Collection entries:
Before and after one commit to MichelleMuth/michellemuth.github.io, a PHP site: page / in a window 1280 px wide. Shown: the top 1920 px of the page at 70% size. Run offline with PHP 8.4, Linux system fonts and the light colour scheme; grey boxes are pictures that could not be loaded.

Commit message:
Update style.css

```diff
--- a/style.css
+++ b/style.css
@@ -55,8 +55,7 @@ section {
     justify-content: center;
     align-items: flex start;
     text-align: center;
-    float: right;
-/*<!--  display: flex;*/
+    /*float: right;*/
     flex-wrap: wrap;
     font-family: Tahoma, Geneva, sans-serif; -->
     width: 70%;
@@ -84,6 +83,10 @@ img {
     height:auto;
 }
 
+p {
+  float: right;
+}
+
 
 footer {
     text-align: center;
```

---

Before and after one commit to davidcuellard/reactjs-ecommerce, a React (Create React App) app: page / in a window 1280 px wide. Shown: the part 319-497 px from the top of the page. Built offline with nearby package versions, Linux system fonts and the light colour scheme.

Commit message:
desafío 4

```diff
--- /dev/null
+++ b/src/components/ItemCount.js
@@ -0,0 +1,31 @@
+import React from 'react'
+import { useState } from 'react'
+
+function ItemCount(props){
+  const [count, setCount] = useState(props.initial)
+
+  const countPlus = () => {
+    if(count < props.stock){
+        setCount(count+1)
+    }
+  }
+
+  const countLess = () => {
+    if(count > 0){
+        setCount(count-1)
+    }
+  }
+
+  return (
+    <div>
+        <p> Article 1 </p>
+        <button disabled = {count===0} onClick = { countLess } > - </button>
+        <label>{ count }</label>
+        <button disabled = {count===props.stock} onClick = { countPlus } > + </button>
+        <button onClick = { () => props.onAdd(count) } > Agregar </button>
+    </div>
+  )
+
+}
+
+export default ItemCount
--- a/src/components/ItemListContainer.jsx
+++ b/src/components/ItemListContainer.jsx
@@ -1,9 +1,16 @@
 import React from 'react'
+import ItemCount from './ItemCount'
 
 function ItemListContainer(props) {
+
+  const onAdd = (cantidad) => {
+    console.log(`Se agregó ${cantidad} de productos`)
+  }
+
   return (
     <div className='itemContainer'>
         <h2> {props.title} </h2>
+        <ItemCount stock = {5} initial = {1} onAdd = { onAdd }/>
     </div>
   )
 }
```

...

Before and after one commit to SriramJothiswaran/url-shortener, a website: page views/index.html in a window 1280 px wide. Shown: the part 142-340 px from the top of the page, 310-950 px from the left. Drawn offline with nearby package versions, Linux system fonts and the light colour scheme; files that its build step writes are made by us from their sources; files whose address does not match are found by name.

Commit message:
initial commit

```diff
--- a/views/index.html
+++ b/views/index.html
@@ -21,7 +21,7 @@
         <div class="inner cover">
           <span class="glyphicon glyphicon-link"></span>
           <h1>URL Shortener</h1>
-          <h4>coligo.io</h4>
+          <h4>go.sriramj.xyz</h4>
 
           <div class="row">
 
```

## What the task asks
Sift the data above for lines with "import", then copy each one.

## Reply
+import React from 'react'
+import { useState } from 'react'
 import React from 'react'
+import ItemCount from './ItemCount'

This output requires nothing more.